What does an average day look like for you?
Today has been a bit of an office day. Had some help putting together a booklet for the opening. I wanted to make a sketch style book that could inform my audience of my process and illustrative style in greater depth than the paintings portray. This series has been a real pairing back of my approach and feeling for the spaces in between.
What was the last time you felt genuinely in danger?
I’d have to say about two years ago in Mexico City, crazy place, I was staying in Zocolo. I accidentally started a bar fight through a miscommunication of Spanish. I found people often thought I was from Argentina and as such expected more of my communication skills, I was a bit drunk and talking a little too confident. A guy at the bar was chatting to my new friend, a cool Mexican dude with a gentle vibe. The guys took him to be gay and started slandering him and then me, being all drunk and pushy. I was trying to understand him and I guess he was trying to prove I was ‘gay too.’ Before I knew it people were holding us back then my friend whispered in my ear, “Look where you are, they have weapons it’s time to leave.” By this time the bartender had taken the bottles off the walls and put them in the cupboard and people around were arguing and waving bottles, I saw a knife. Things escalated and we snuck off. The next day there was tremor earthquake and I got the fuck out of Mexico city.
Can you tell us a little bit about the gallery you are now represented by and who/what they represent?
They’re called The New Standard Gallery and are located on Riley Street, Surry Hills. Phillippa and Sam run the place and they have a long history in the commercial side of the arts. They have a totally genuine approach and are coming into it from their hearts, I’m stoked to be working with such a good team.
Your work has previously explored a lot more Australian landscapes, yet in this series I can see you are painting from your travels overseas. Can you tell us a bit more about that and the difference between painting the Aussie landscape compared to elsewhere?
I’ve really wanted to paint the colour and the vibe of South America for a long time. This trip was my first time overseas and I landed in Argentina alone with pretty much no idea. I went with a clear vision of various places I had been drawn to for a long time. This series is a total celebration of colour, form and life. It was a joy to create and became a two-year obsession, it took many months to get to the point where I was even able to manifest the ideas. By the end of the series I ended up with a lot more work than I’ll show but this is ideal, as it means I can focus on the works that really sum up the series.

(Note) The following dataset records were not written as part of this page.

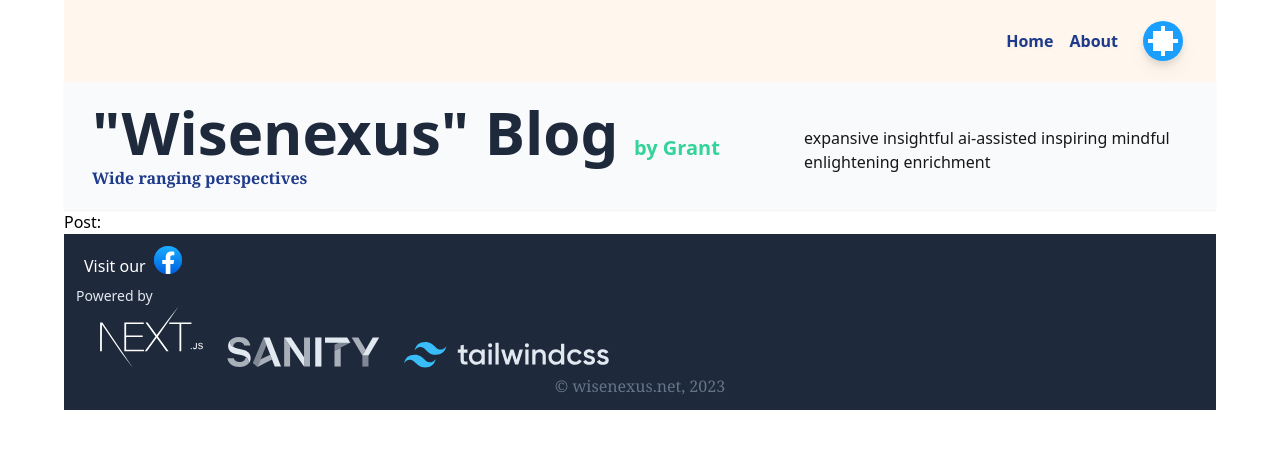
Repository: gpgundersen/sanity3-nextjs13-blog
Page: /post
An editor plug-in stored every save of this project. The page is shown before and after the next save, followed by the edit.
The browser window is 1280 px wide. The pictures show the whole page.
The project was rebuilt for these pictures with package versions that can differ from the ones it lists, and the page was loaded fresh each time. The framework's server and built-in components were replaced by stand-ins that run in the browser. Also part of the build but not shown: next.config.js.

Above is the page before, as saved 2023-02-05 17:02:06.

### app/(user)/layout.tsx
import Header from "../../components/Header"
import Banner from "../../components/Banner"
import Footer from "../../components/Footer"
import "../../styles/globals.css";

export default function RootLayout({
  children,
}: {
  children: React.ReactNode
}): JSX.Element {
  return (
    <html>
      <head />
      <body className="max-w-6xl mx-auto">
        <Header />
        <Banner />
        {children}
        <Footer />
        </body>
    </html>
  )
}

### app/(user)/post/page.tsx
import { client } from "../../../lib/sanity.client"

type Props = {
    params: {
        slug: string;
    };
};

function Post({params:
    { slug } }: Props) {
        return <div>Post: {slug}</div>;
    }


export default Post;

### components/Header.tsx
import NexusLogo from "./NexusLogo"
import Link from "next/link"

function Header() {
    return (
        <header className="flex items-center justify-end space-x-1 font-bold px-7 py-4 bg-orange-50">
            <div className="flex items-center justify-end space-x-4 mx-4 text-blue-900 drop-shadow-sm">
            <div className="hover:text-blue-500"><Link href="/">Home</Link></div>
            <div className="hover:text-blue-500"><Link href="/about/wise-phil">About</Link></div>
            </div>
            <div className="drop-shadow-lg">
               <NexusLogo />
            </div>
        </header>
    )
}

export default Header

### components/Banner.tsx
function Banner() {
    return <div className="flex items-center justify-between space-x-1 font-bold px-7 py-5 bg-slate-50 shadow-sm">
        <div >
            <h1 className="text-6xl text-slate-800">"Wisenexus" Blog <span className=" text-xl text-emerald-400">by Grant</span></h1>
            <h2 className="mt-4 md:mt-1 text-blue-900 font-serif">Wide ranging perspectives</h2>
        </div>
        <p className="mt-5 md:mt-2 max-w-sm text-neutral-900 font-thin">expansive insightful ai-assisted inspiring mindful enlightening enrichment</p>
        </div>

}

export default Banner

### components/Footer.tsx
import FbIcon from "./FbIcon"
import NextJsIcon from "./NextJsIcon"
import SanityIcon from "./SanityIcon"
import TailwindIcon from "./TailwindIcon"

function Footer() {
    return <div className="bg-slate-800 text-slate-200">
      <div className="container p-3">
        <div className="flex justify-start">
            <p className="text-white m-2 font-light">Visit our</p><FbIcon />
        </div>
        <div className="flex-row justify-center space-x-6">
          <p className="text-sm">Powered by</p><NextJsIcon /><SanityIcon /><TailwindIcon /></div>
       <h6 className="font-serif text-slate-500 text-center">© wisenexus.net, 2023</h6>
      </div>
    </div>
}

export default Footer

### components/NexusLogo.tsx
function NexusLogo(props: any) {
    const {renderDefault, title} = props;
    return <div className="flex items-center space-x-2">
        <svg width="50" height="50" viewBox="0 0 50 50">
            <circle cx="25" cy="25" r="20" fill="#1B9FFF"/>
            <rect x="15" y="15" width="20" height="20" fill="white"/>
            <path d="M 25 10 L 25 40" stroke="white" strokeWidth="4"/>
            <path d="M 10 25 L 40 25" stroke="white" strokeWidth="4"/>
        </svg>
        {renderDefault && <>{renderDefault(props)}</>}
    </div>;
}

export default NexusLogo

### components/FbIcon.tsx
function FbIcon() {
    return <button className="bg-blue-600 rounded-full w-7 h-full">
      <a target="_blank" href="https://www.facebook.com/wise.nexus" rel="noopener noreferrer">
        <svg className="fill-white" xmlns="http://www.w3.org/2000/svg" viewBox="0 0 40 40">
          <linearGradient xmlns="http://www.w3.org/2000/svg" id="a" x1="-277.375" x2="-277.375" y1="406.6018" y2="407.5726" gradientTransform="matrix(40 0 0 -39.7778 11115.001 16212.334)" gradientUnits="userSpaceOnUse">
            <stop offset="0" stopColor="#0062e0"/>
            <stop offset="1" stopColor="#19afff"/>
          </linearGradient>
            <path xmlns="http://www.w3.org/2000/svg" fill="url(#a)" d="M16.7 39.8C7.2 38.1 0 29.9 0 20 0 9 9 0 20 0s20 9 20 20c0 9.9-7.2 18.1-16.7 19.8l-1.1-.9h-4.4l-1.1.9z"/>
            <path xmlns="http://www.w3.org/2000/svg" fill="#fff" d="m27.8 25.6.9-5.6h-5.3v-3.9c0-1.6.6-2.8 3-2.8H29V8.2c-1.4-.2-3-.4-4.4-.4-4.6 0-7.8 2.8-7.8 7.8V20h-5v5.6h5v14.1c1.1.2 2.2.3 3.3.3 1.1 0 2.2-.1 3.3-.3V25.6h4.4z"/>
        </svg>
      </a>
    </button>
}

export default FbIcon

### components/NextJsIcon.tsx
function NextJsIcon() {
    return <button className="">
        <a target="_blank" href="https://nextjs.org/" rel="noopener noreferrer">
            <svg xmlns="http://www.w3.org/2000/svg" width="103px" height="62px" viewBox="0 0 207 124" fill="white">
            <path d="M48.9421964,32.6320058 L87.9011585,32.6320058 L87.9011585,35.7136421 L52.5134345,35.7136421 L52.5134345,58.9070103 L85.7908813,58.9070103 L85.7908813,61.9886466 L52.5134345,61.9886466 L52.5134345,87.4526941 L88.306981,87.4526941 L88.306981,90.5343303 L48.9421964,90.5343303 L48.9421964,32.6320058 Z M91.3912326,32.6320058 L95.5306221,32.6320058 L113.8738,58.0960534 L132.622801,32.6320058 L158.124498,0.286809811 L116.22757,60.7722112 L137.817329,90.5343303 L133.51561,90.5343303 L113.8738,63.4483691 L94.1508254,90.5343303 L89.9302715,90.5343303 L111.682358,60.7722112 L91.3912326,32.6320058 Z M139.359455,35.713642 L139.359455,32.6320058 L183.756439,32.6320058 L183.756439,35.7136421 L163.302983,35.7136421 L163.302983,90.5343303 L159.731745,90.5343303 L159.731745,35.7136421 L139.359455,35.713642 Z"/>
            <polygon points="0.202923647 32.6320058 4.66697141 32.6320058 66.2235778 124.303087 40.785176 90.5343303 3.93649086 37.0111732 3.77416185 90.5343303 0.202923647 90.5343303"/>
            <path d="M183.396622,86.5227221 C184.134938,86.5227221 184.673474,85.9601075 184.673474,85.233037 C184.673474,84.5059658 184.134938,83.9433513 183.396622,83.9433513 C182.666993,83.9433513 182.11977,84.5059658 182.11977,85.233037 C182.11977,85.9601075 182.666993,86.5227221 183.396622,86.5227221 Z M186.905793,83.1297235 C186.905793,85.2763149 188.460599,86.678523 190.727662,86.678523 C193.142388,86.678523 194.601647,85.233037 194.601647,82.7229099 L194.601647,73.8855335 L192.655968,73.8855335 L192.655968,82.7142542 C192.655968,84.1078073 191.952397,84.8521899 190.710289,84.8521899 C189.598473,84.8521899 188.842785,84.1597409 188.816727,83.1297235 L186.905793,83.1297235 Z M197.146664,83.0172011 C197.285642,85.2503478 199.153145,86.678523 201.932686,86.678523 C204.903321,86.678523 206.762139,85.1811034 206.762139,82.792155 C206.762139,80.9138876 205.702439,79.8752151 203.131364,79.2779777 L201.750279,78.9404092 C200.117298,78.5595622 199.457158,78.0488813 199.457158,77.1573541 C199.457158,76.0321243 200.482113,75.296398 202.019547,75.296398 C203.478806,75.296398 204.48639,76.0148135 204.668797,77.1660091 L206.562359,77.1660091 C206.44944,75.0626962 204.590622,73.5825873 202.045605,73.5825873 C199.309495,73.5825873 197.48542,75.0626962 197.48542,77.2871878 C197.48542,79.1221767 198.519063,80.2127835 200.786126,80.7407758 L202.401734,81.1302779 C204.060773,81.5197807 204.790402,82.091051 204.790402,83.0431676 C204.790402,84.1510859 203.643842,84.9560573 202.08035,84.9560573 C200.403939,84.9560573 199.240006,84.2030196 199.074971,83.0172011 L197.146664,83.0172011 Z"/>
            </svg>
        </a>
    </button>
}

export default NextJsIcon

### components/SanityIcon.tsx
function SanityIcon () {
    return <button className="">
        <a target="_blank" href="https://www.sanity.io/" rel="noopener noreferrer">
        <svg viewBox="0 0 105 22" fill="none" xmlns="http://www.w3.org/2000/svg" height="2em">
            <path opacity="0.7" d="M78.1793 7.99261V21.0028H73.9031V10.2138L78.1793 7.99261Z" fill="currentColor"></path>
            <path opacity="0.7" d="M20.9511 21.33L30.944 16.1051L29.7121 12.9141L23.1332 15.9821L20.9511 21.33Z" fill="currentColor"></path>
            <path opacity="0.5" d="M73.9031 10.2027L84.7443 4.65477L82.9126 1.5571L73.9031 5.95997V10.2027Z" fill="currentColor"></path>
            <path opacity="0.7" d="M43.3705 6.96233V21.0028H39.2927V1.00714L43.3705 6.96233Z" fill="currentColor"></path>
            <path opacity="0.5" d="M27.1299 6.18617L20.9511 21.33L17.7731 18.5943L25.1353 1.00714L27.1299 6.18617Z" fill="currentColor"></path>
            <path d="M25.1353 1.00714H29.3477L37.1386 21.0028H32.8269L25.1353 1.00714Z" fill="currentColor"></path>
            <path d="M44.0012 1.00714L52.9824 14.6682V21.0028L39.2927 1.00714H44.0012Z" fill="currentColor"></path>
            <path d="M64.9183 1.00714H60.6739V21.0063H64.9183V1.00714Z" fill="currentColor"></path>
            <path d="M73.9031 4.65474H67.37V1.00714H82.5867L84.7443 4.65474H78.1793H73.9031Z" fill="currentColor"></path>
            <path opacity="0.5" d="M97.2754 13.4153V21.0028H93.0629V13.4153" fill="currentColor"></path>
            <path d="M93.0629 13.4152L100.191 1.00714H104.666L97.2754 13.4152H93.0629Z" fill="currentColor"></path>
            <path opacity="0.7" d="M93.063 13.4152L85.7363 1.00714H90.3456L95.3092 9.51008L93.063 13.4152Z" fill="currentColor"></path>
            <path d="M1.96126 3.31479C1.96126 6.09921 3.71145 7.75595 7.21536 8.62956L10.9283 9.47533C14.2444 10.2236 16.2639 12.0822 16.2639 15.1103C16.2897 16.4295 15.8531 17.7173 15.0274 18.7579C15.0274 15.7368 13.4367 14.1044 9.59972 13.1229L5.95409 12.3085C3.03475 11.6541 0.781478 10.1262 0.781478 6.83709C0.766123 5.56693 1.18116 4.32781 1.96126 3.31479" fill="currentColor"></path>
            <path opacity="0.7" d="M52.9824 13.6415V1.00714H57.0602V21.0028H52.9824V13.6415Z" fill="currentColor"></path>
            <path opacity="0.7" d="M12.7458 14.3689C14.3294 15.3643 15.0238 16.7565 15.0238 18.7544C13.713 20.4041 11.4101 21.33 8.70333 21.33C4.14718 21.33 0.958577 19.1268 0.25 15.2982H4.62547C5.18878 17.0559 6.68034 17.8703 8.67144 17.8703C11.1019 17.8703 12.7174 16.5964 12.7493 14.3619" fill="currentColor"></path>
            <path opacity="0.7" d="M4.23567 7.44267C3.5125 7.02045 2.9192 6.41375 2.51873 5.68697C2.11827 4.96019 1.92558 4.14045 1.96113 3.31476C3.22594 1.67891 5.42608 0.679993 8.10804 0.679993C12.7492 0.679993 15.4347 3.08852 16.0972 6.47856H11.8883C11.4242 5.14203 10.2621 4.10136 8.14347 4.10136C5.87957 4.10136 4.33487 5.39611 4.24629 7.44267" fill="currentColor"></path>
        </svg>
        </a>
    </button>
}

export default SanityIcon

### components/TailwindIcon.tsx
function TailwindIcon() {
    return <button className="">
        <a target="_blank" href="https://tailwindcss.com/" rel="noopener noreferrer">
            <svg xmlns="http://www.w3.org/2000/svg" width="204.8" height="25.6" viewBox="0 0 512 64">
                <path d="M52.898 0C38.792 0 29.976 7.053 26.45 21.16c5.29-7.054 11.462-9.699 18.515-7.935 4.024 1.005 6.9 3.926 10.084 7.157 5.186 5.264 11.189 11.357 24.3 11.357 14.106 0 22.922-7.053 26.449-21.16-5.29 7.054-11.462 9.699-18.515 7.935-4.024-1.005-6.9-3.926-10.084-7.157C72.012 6.093 66.01 0 52.898 0zM26.45 31.739c-14.106 0-22.922 7.053-26.449 21.16 5.29-7.054 11.461-9.699 18.514-7.935 4.025 1.007 6.9 3.926 10.084 7.157 5.186 5.264 11.19 11.357 24.3 11.357 14.107 0 22.923-7.053 26.45-21.16-5.29 7.054-11.462 9.699-18.515 7.935-4.024-1.005-6.9-3.926-10.084-7.156-5.186-5.265-11.189-11.358-24.3-11.358z" fill="#38bdf8"/>
                <path d="M158.687 26.747h-9.231v17.868c0 4.765 3.126 4.69 9.231 4.392v7.222c-12.358 1.489-17.272-1.936-17.272-11.614V26.747h-6.85v-7.743h6.85v-10l8.04-2.382v12.382h9.232zm35.192-7.743h8.04V56.23h-8.04v-5.36c-2.83 3.945-7.222 6.328-13.03 6.328-10.124 0-18.537-8.562-18.537-19.58 0-11.093 8.413-19.58 18.538-19.58 5.807 0 10.2 2.382 13.029 6.253zM182.115 49.53c6.7 0 11.764-4.989 11.764-11.912s-5.063-11.912-11.764-11.912-11.763 4.988-11.763 11.912 5.063 11.912 11.763 11.912zm33.205-36.11c-2.83 0-5.137-2.383-5.137-5.138a5.147 5.147 0 0 1 5.137-5.137 5.147 5.147 0 0 1 5.137 5.137c0 2.755-2.308 5.138-5.137 5.138zm-4.02 42.808V19.004h8.04V56.23zm17.346 0V1.881h8.041v54.348zm60.23-37.225h8.487L285.675 56.23h-7.892l-7.743-25.09-7.817 25.09h-7.891l-11.689-37.225h8.487l7.222 25.685 7.817-25.685h7.668l7.743 25.685zm18.464-5.583c-2.83 0-5.137-2.383-5.137-5.138a5.147 5.147 0 0 1 5.137-5.137 5.147 5.147 0 0 1 5.137 5.137c0 2.755-2.308 5.138-5.137 5.138zm-4.02 42.808V19.004h8.04V56.23zm36.926-38.193c8.339 0 14.295 5.659 14.295 15.337v22.856h-8.04V34.192c0-5.658-3.277-8.636-8.34-8.636-5.285 0-9.454 3.127-9.454 10.72V56.23h-8.04V19.004h8.04v4.765c2.457-3.871 6.477-5.733 11.54-5.733zM392.66 4.114h8.04V56.23h-8.04v-5.36c-2.83 3.945-7.222 6.328-13.029 6.328-10.125 0-18.538-8.562-18.538-19.58 0-11.093 8.413-19.58 18.538-19.58 5.807 0 10.2 2.382 13.029 6.253zM380.896 49.53c6.7 0 11.763-4.989 11.763-11.912s-5.063-11.912-11.763-11.912-11.763 4.988-11.763 11.912 5.062 11.912 11.763 11.912zm46.754 7.668c-11.242 0-19.654-8.562-19.654-19.58 0-11.093 8.412-19.58 19.654-19.58 7.296 0 13.625 3.796 16.603 9.603l-6.924 4.02c-1.638-3.498-5.286-5.732-9.753-5.732-6.552 0-11.54 4.988-11.54 11.689s4.988 11.688 11.54 11.688c4.467 0 8.115-2.308 9.902-5.732l6.923 3.945c-3.126 5.882-9.455 9.679-16.75 9.679zm30.003-27.919c0 6.775 20.027 2.68 20.027 16.454 0 7.445-6.477 11.465-14.517 11.465-7.445 0-12.806-3.35-15.188-8.71l6.924-4.021c1.191 3.35 4.169 5.36 8.264 5.36 3.573 0 6.328-1.19 6.328-4.169 0-6.626-20.027-2.903-20.027-16.23 0-6.998 6.03-11.39 13.624-11.39 6.105 0 11.168 2.828 13.773 7.742l-6.774 3.797c-1.34-2.903-3.946-4.244-6.999-4.244-2.903 0-5.435 1.266-5.435 3.946zm34.322 0c0 6.775 20.027 2.68 20.027 16.454 0 7.445-6.477 11.465-14.518 11.465-7.445 0-12.805-3.35-15.188-8.71l6.924-4.021c1.191 3.35 4.17 5.36 8.264 5.36 3.574 0 6.328-1.19 6.328-4.169 0-6.626-20.027-2.903-20.027-16.23 0-6.998 6.03-11.39 13.625-11.39 6.104 0 11.167 2.828 13.773 7.742l-6.775 3.797c-1.34-2.903-3.946-4.244-6.998-4.244-2.904 0-5.435 1.266-5.435 3.946z" fill="currentColor"/>
            </svg>
        </a>
    </button>
}

export default TailwindIcon

Loaded but not shown: styles/globals.css (common file); tailwind.config.js (common file)

After the next save:
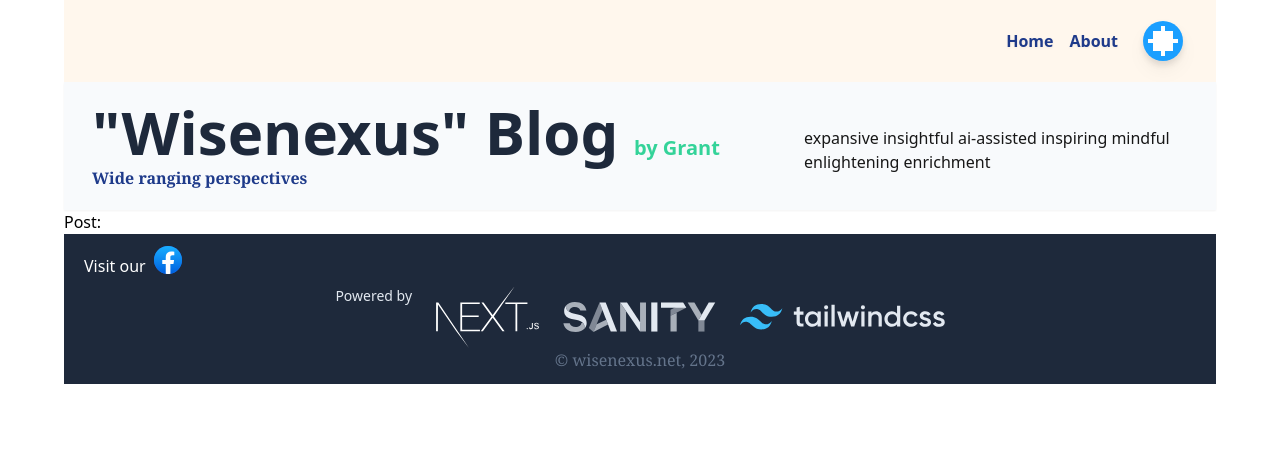
Saved 13 s later.
--- a/components/Footer.tsx
+++ b/components/Footer.tsx
@@ -9,7 +9,7 @@
         <div className="flex justify-start">
             <p className="text-white m-2 font-light">Visit our</p><FbIcon />
         </div>
-        <div className="flex-row justify-center space-x-6">
+        <div className="flex flex-row justify-center space-x-6">
           <p className="text-sm">Powered by</p><NextJsIcon /><SanityIcon /><TailwindIcon /></div>
        <h6 className="font-serif text-slate-500 text-center">© wisenexus.net, 2023</h6>
       </div>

Your work seems to exist in a world of its own—bright, physics defying and a little whimsical even. Is this intentional and how do you see this world?
I pretty much paint what I see. I do like to distort and play with the subject but painting for me is a journey of perception, contemplation and all in all total expressive freedom. I more or less consider painting to be a mad joy.
After this series is exhibited are you looking to travel anywhere else in the world and if so where are you feeling drawn to?
I’m thinking I’d like to drive out to the Northern Territory. I want to do sweeping landscape, aerial stuff from planes and peaks, experiment with reds. I’m at a stage in my career where it would be good to dedicate a series to the centre, the heart and soul of this ancient complex land. There’s always the pull of Guatemala, I’d really like to go back there. I guess I’ll see where my feet carry me.
Who is your shout-out for an amazing up and coming artist and why?
I think Thomas Whelan, he has a really good grasp of his own mark, doesn’t mind leaning into art culture in a really interesting way and is big on experimenting.
Favourite beer? Where? With whom past or present?
Well, I’d have to say Young Henrys. Not only do they make a great product and have good community ethics, they are a brewery full of absolute legends. Like dead or alive? I’d say Siddhartha or Nikola Tesla would be the people whose brains I would like to pick.
What is your proudest art trade?
That’s hard. Trading works is a huge commodity and having a lot of artistic circles means art trades happen on the regular. I did with Jonathan McBurnie recently, swapped a large work for two amazing drawings that really depict the range of his styles really well. I also recently did a trade with Dan O’Toole, one of his portraits from Berlin of an old friend of mine, so it’s close to my heart.